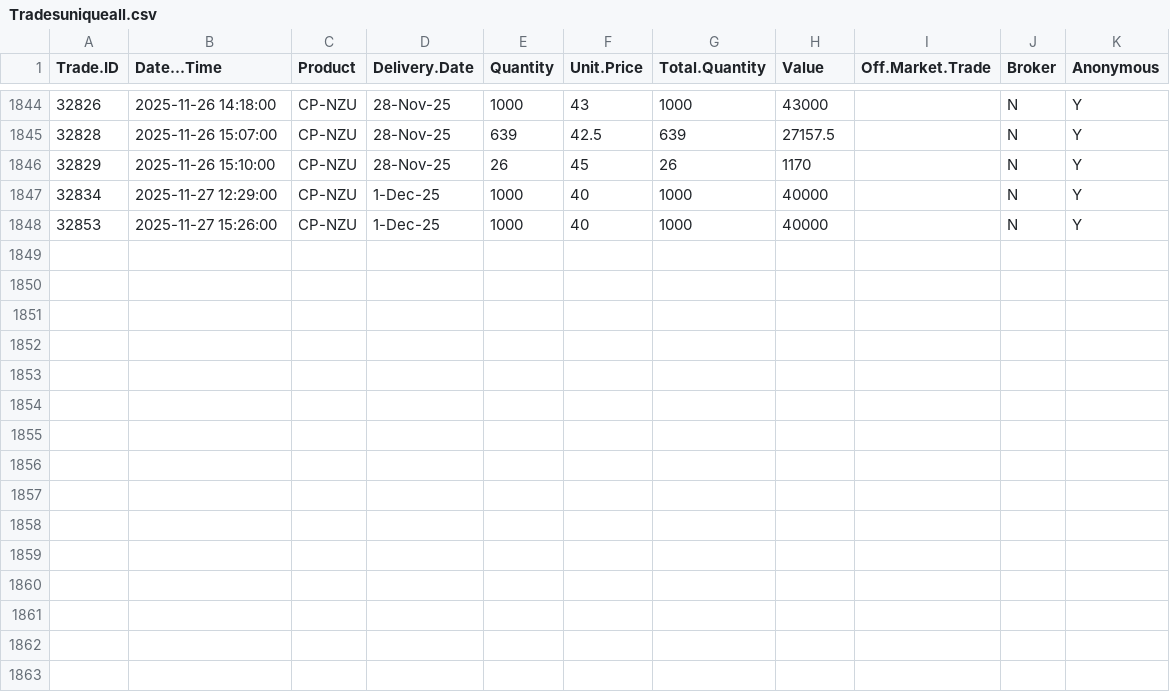
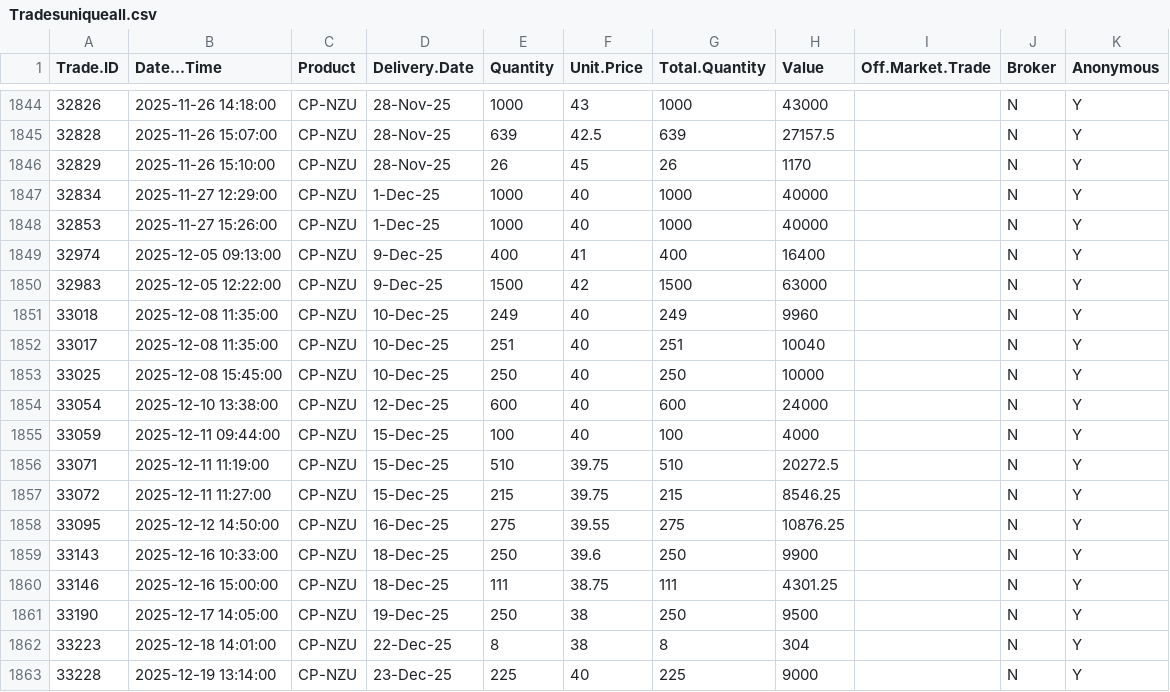
Before and after one commit to theecanmole/emstradepoint-new-zealand-emission-unit-prices, a CSV file: Tradesuniqueall.csv, drawn as a sheet; only a part is shown, gaps mark what is left out; the diff names each change by its address in the sheet, - before the commit and + after, or states it on an @@ line.

```diff
--- a/Tradesuniqueall.csv
+++ b/Tradesuniqueall.csv
+row 1849: 32974 | 2025-12-05 09:13:00 | CP-NZU | 9-Dec-25 | 400 | 41 | 400 | 16400 |  | N | Y
+row 1850: 32983 | 2025-12-05 12:22:00 | CP-NZU | 9-Dec-25 | 1500 | 42 | 1500 | 63000 |  | N | Y
+row 1851: 33018 | 2025-12-08 11:35:00 | CP-NZU | 10-Dec-25 | 249 | 40 | 249 | 9960 |  | N | Y
+row 1852: 33017 | 2025-12-08 11:35:00 | CP-NZU | 10-Dec-25 | 251 | 40 | 251 | 10040 |  | N | Y
+row 1853: 33025 | 2025-12-08 15:45:00 | CP-NZU | 10-Dec-25 | 250 | 40 | 250 | 10000 |  | N | Y
+row 1854: 33054 | 2025-12-10 13:38:00 | CP-NZU | 12-Dec-25 | 600 | 40 | 600 | 24000 |  | N | Y
+row 1855: 33059 | 2025-12-11 09:44:00 | CP-NZU | 15-Dec-25 | 100 | 40 | 100 | 4000 |  | N | Y
+row 1856: 33071 | 2025-12-11 11:19:00 | CP-NZU | 15-Dec-25 | 510 | 39.75 | 510 | 20272.5 |  | N | Y
+row 1857: 33072 | 2025-12-11 11:27:00 | CP-NZU | 15-Dec-25 | 215 | 39.75 | 215 | 8546.25 |  | N | Y
+row 1858: 33095 | 2025-12-12 14:50:00 | CP-NZU | 16-Dec-25 | 275 | 39.55 | 275 | 10876.25 |  | N | Y
+row 1859: 33143 | 2025-12-16 10:33:00 | CP-NZU | 18-Dec-25 | 250 | 39.6 | 250 | 9900 |  | N | Y
+row 1860: 33146 | 2025-12-16 15:00:00 | CP-NZU | 18-Dec-25 | 111 | 38.75 | 111 | 4301.25 |  | N | Y
+row 1861: 33190 | 2025-12-17 14:05:00 | CP-NZU | 19-Dec-25 | 250 | 38 | 250 | 9500 |  | N | Y
+row 1862: 33223 | 2025-12-18 14:01:00 | CP-NZU | 22-Dec-25 | 8 | 38 | 8 | 304 |  | N | Y
+row 1863: 33228 | 2025-12-19 13:14:00 | CP-NZU | 23-Dec-25 | 225 | 40 | 225 | 9000 |  | N | Y
```
Also changed, not shown: Tradeslatest.csv, dailymedianprices.csv, 5 other files.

***

_Assignment_.
What this calls for is a word-for-word copy of the listing above, pictures excluded.

_Final answer_.
Before and after one commit to theecanmole/emstradepoint-new-zealand-emission-unit-prices, a CSV file: Tradesuniqueall.csv, drawn as a sheet; only a part is shown, gaps mark what is left out; the diff names each change by its address in the sheet, - before the commit and + after, or states it on an @@ line.

```diff
--- a/Tradesuniqueall.csv
+++ b/Tradesuniqueall.csv
+row 1849: 32974 | 2025-12-05 09:13:00 | CP-NZU | 9-Dec-25 | 400 | 41 | 400 | 16400 |  | N | Y
+row 1850: 32983 | 2025-12-05 12:22:00 | CP-NZU | 9-Dec-25 | 1500 | 42 | 1500 | 63000 |  | N | Y
+row 1851: 33018 | 2025-12-08 11:35:00 | CP-NZU | 10-Dec-25 | 249 | 40 | 249 | 9960 |  | N | Y
+row 1852: 33017 | 2025-12-08 11:35:00 | CP-NZU | 10-Dec-25 | 251 | 40 | 251 | 10040 |  | N | Y
+row 1853: 33025 | 2025-12-08 15:45:00 | CP-NZU | 10-Dec-25 | 250 | 40 | 250 | 10000 |  | N | Y
+row 1854: 33054 | 2025-12-10 13:38:00 | CP-NZU | 12-Dec-25 | 600 | 40 | 600 | 24000 |  | N | Y
+row 1855: 33059 | 2025-12-11 09:44:00 | CP-NZU | 15-Dec-25 | 100 | 40 | 100 | 4000 |  | N | Y
+row 1856: 33071 | 2025-12-11 11:19:00 | CP-NZU | 15-Dec-25 | 510 | 39.75 | 510 | 20272.5 |  | N | Y
+row 1857: 33072 | 2025-12-11 11:27:00 | CP-NZU | 15-Dec-25 | 215 | 39.75 | 215 | 8546.25 |  | N | Y
+row 1858: 33095 | 2025-12-12 14:50:00 | CP-NZU | 16-Dec-25 | 275 | 39.55 | 275 | 10876.25 |  | N | Y
+row 1859: 33143 | 2025-12-16 10:33:00 | CP-NZU | 18-Dec-25 | 250 | 39.6 | 250 | 9900 |  | N | Y
+row 1860: 33146 | 2025-12-16 15:00:00 | CP-NZU | 18-Dec-25 | 111 | 38.75 | 111 | 4301.25 |  | N | Y
+row 1861: 33190 | 2025-12-17 14:05:00 | CP-NZU | 19-Dec-25 | 250 | 38 | 250 | 9500 |  | N | Y
+row 1862: 33223 | 2025-12-18 14:01:00 | CP-NZU | 22-Dec-25 | 8 | 38 | 8 | 304 |  | N | Y
+row 1863: 33228 | 2025-12-19 13:14:00 | CP-NZU | 23-Dec-25 | 225 | 40 | 225 | 9000 |  | N | Y
```
Also changed, not shown: Tradeslatest.csv, dailymedianprices.csv, 5 other files.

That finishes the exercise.